**EXERCISE PROMPT**
Your copy should match the records below exactly, except for the pictures.

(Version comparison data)
....

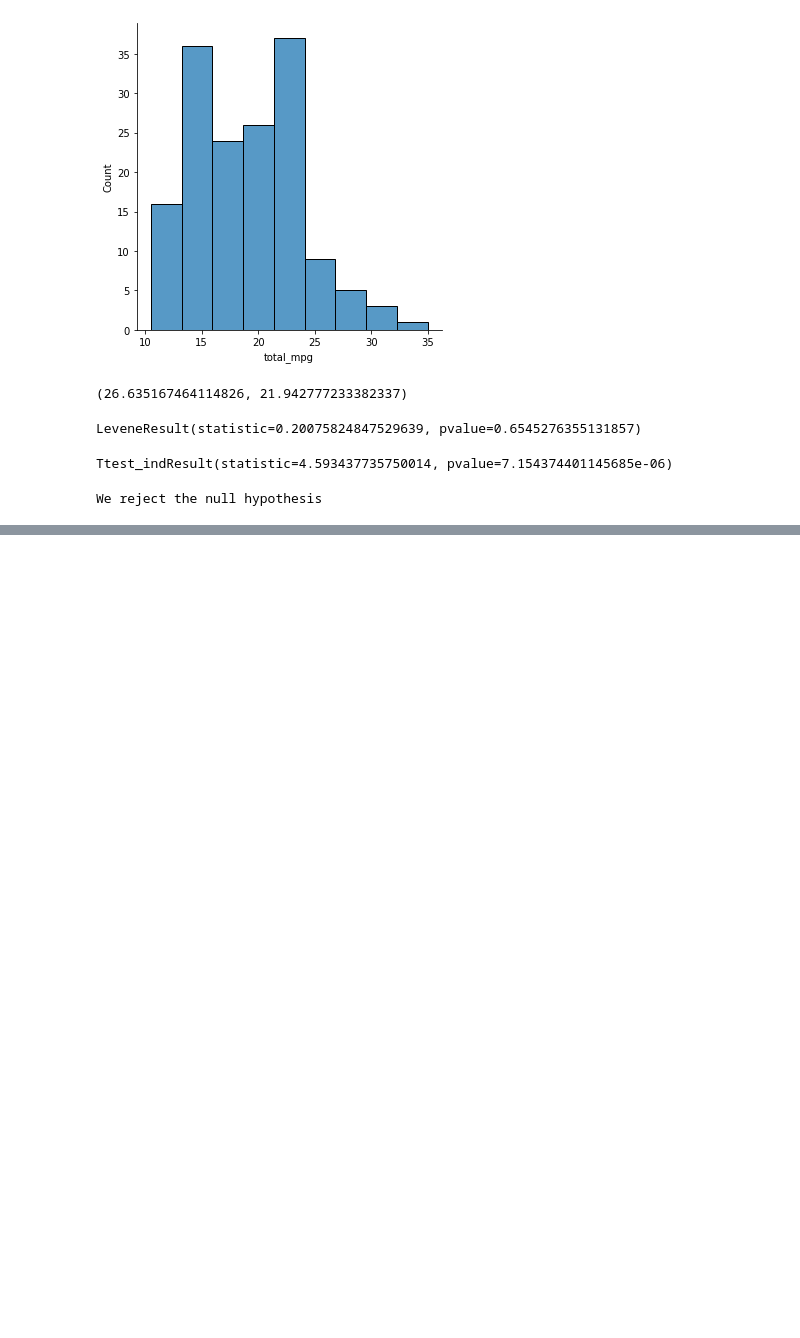
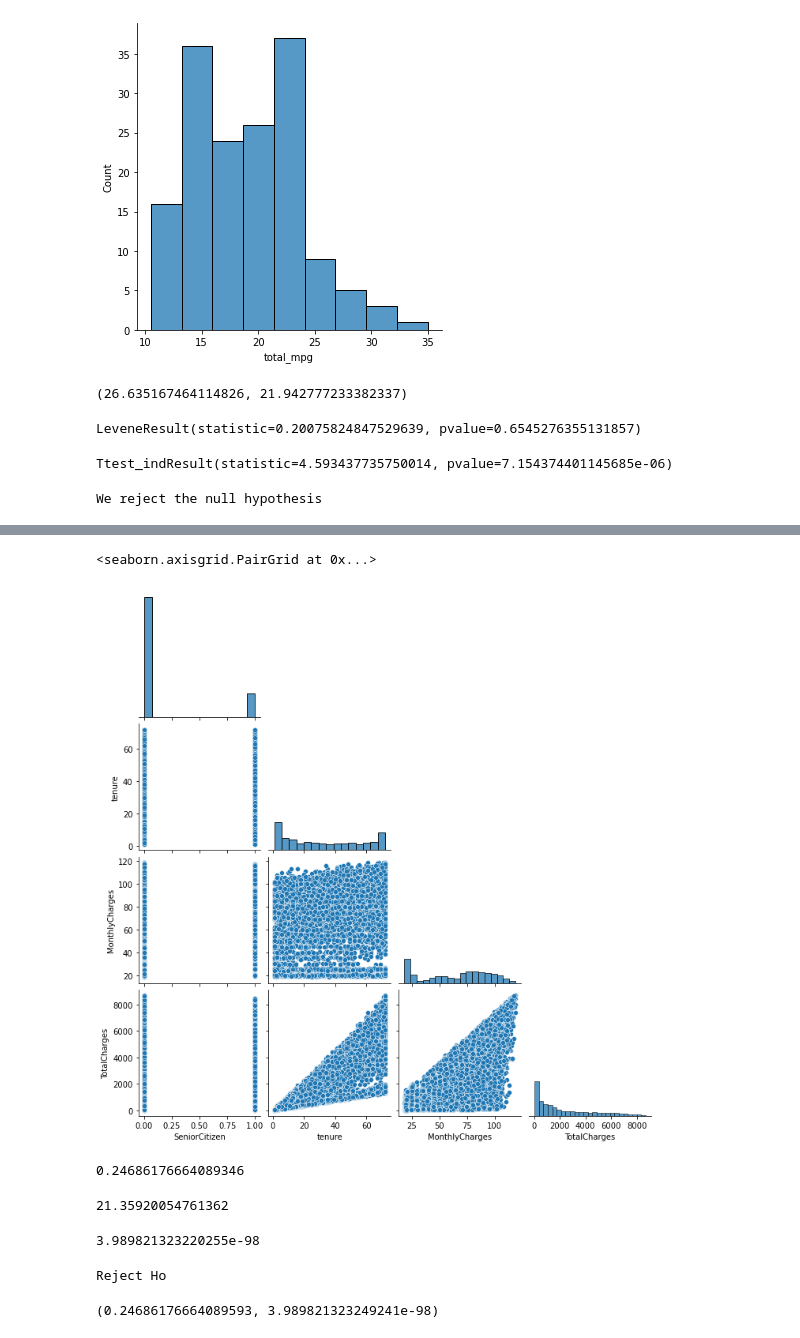
Before and after one commit to bradgauvin/statistics-exercises, a Jupyter notebook: hypothesis_testing.ipynb, the cells around one changed output, grey strips where cells are left out. Cells and saved outputs as stored; diff of their text form; code cells hidden in the pictures; blank space fills up the shorter version.

Commit message:
added first correlation exercise

```diff
--- a/hypothesis_testing.ipynb
+++ b/hypothesis_testing.ipynb
@@ -286,0 +291,3 @@ We reject the null hypothesis
+# %%
+df = pd.read_csv('telco_churn.csv')
+df.head()
@@ -286,0 +328,3 @@ We reject the null hypothesis
+# %%
+# drop missing values
+df = df.dropna()
@@ -286,0 +361,49 @@ We reject the null hypothesis
+# %%
+tenure = df.tenure
+monthly_charges = df.MonthlyCharges
+
+sns.pairplot(df, corner= True)
+# %% [output]
+<seaborn.axisgrid.PairGrid at 0x...>
+[figure, added]
+# %%
+n = df.shape[0]
+degf = n-2
+α=0.05
+conf_interval = 1-α
+
+# Ho: there is no linear correlation between tenure and charges
+# Ha: there is a linear correlation between tenure and charges
+
+x = df.tenure
+y = df.MonthlyCharges
+
+def std(x):
+    variance = ((x-x.mean())**2).sum()/n
+    return sqrt(variance)
+r_xy = (((x - x.mean()) * (y - y.mean())).sum() / n) / (std(x) * std(y))
+r_xy
+# %% [output]
+0.24686176664089346
+# %%
+t = (r_xy * sqrt(n - 2)) / sqrt(1 - r_xy**2)
+t
+# %% [output]
+21.35920054761362
+# %%
+p = stats.t.sf(t, df=degf) * 2 # *2 for a two-tailed test
+p
+# %% [output]
+3.989821323220255e-98
+# %%
+if p < α:
+    print(f'Reject Ho')
+else:
+    print(f'Fail to Reject Ho')
+# %% [output]
+Reject Ho
+# %%
+corr, p = stats.pearsonr (x,y)
+corr, p
+# %% [output]
+(0.24686176664089593, 3.989821323249241e-98)
```
Also changed, not shown: parts of 7 cells of this notebook.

....

**ANSWER FOR THIS EXERCISE**
Before and after one commit to bradgauvin/statistics-exercises, a Jupyter notebook: hypothesis_testing.ipynb, the cells around one changed output, grey strips where cells are left out. Cells and saved outputs as stored; diff of their text form; code cells hidden in the pictures; blank space fills up the shorter version.

Commit message:
added first correlation exercise

```diff
--- a/hypothesis_testing.ipynb
+++ b/hypothesis_testing.ipynb
@@ -286,0 +291,3 @@ We reject the null hypothesis
+# %%
+df = pd.read_csv('telco_churn.csv')
+df.head()
@@ -286,0 +328,3 @@ We reject the null hypothesis
+# %%
+# drop missing values
+df = df.dropna()
@@ -286,0 +361,49 @@ We reject the null hypothesis
+# %%
+tenure = df.tenure
+monthly_charges = df.MonthlyCharges
+
+sns.pairplot(df, corner= True)
+# %% [output]
+<seaborn.axisgrid.PairGrid at 0x...>
+[figure, added]
+# %%
+n = df.shape[0]
+degf = n-2
+α=0.05
+conf_interval = 1-α
+
+# Ho: there is no linear correlation between tenure and charges
+# Ha: there is a linear correlation between tenure and charges
+
+x = df.tenure
+y = df.MonthlyCharges
+
+def std(x):
+    variance = ((x-x.mean())**2).sum()/n
+    return sqrt(variance)
+r_xy = (((x - x.mean()) * (y - y.mean())).sum() / n) / (std(x) * std(y))
+r_xy
+# %% [output]
+0.24686176664089346
+# %%
+t = (r_xy * sqrt(n - 2)) / sqrt(1 - r_xy**2)
+t
+# %% [output]
+21.35920054761362
+# %%
+p = stats.t.sf(t, df=degf) * 2 # *2 for a two-tailed test
+p
+# %% [output]
+3.989821323220255e-98
+# %%
+if p < α:
+    print(f'Reject Ho')
+else:
+    print(f'Fail to Reject Ho')
+# %% [output]
+Reject Ho
+# %%
+corr, p = stats.pearsonr (x,y)
+corr, p
+# %% [output]
+(0.24686176664089593, 3.989821323249241e-98)
```
Also changed, not shown: parts of 7 cells of this notebook.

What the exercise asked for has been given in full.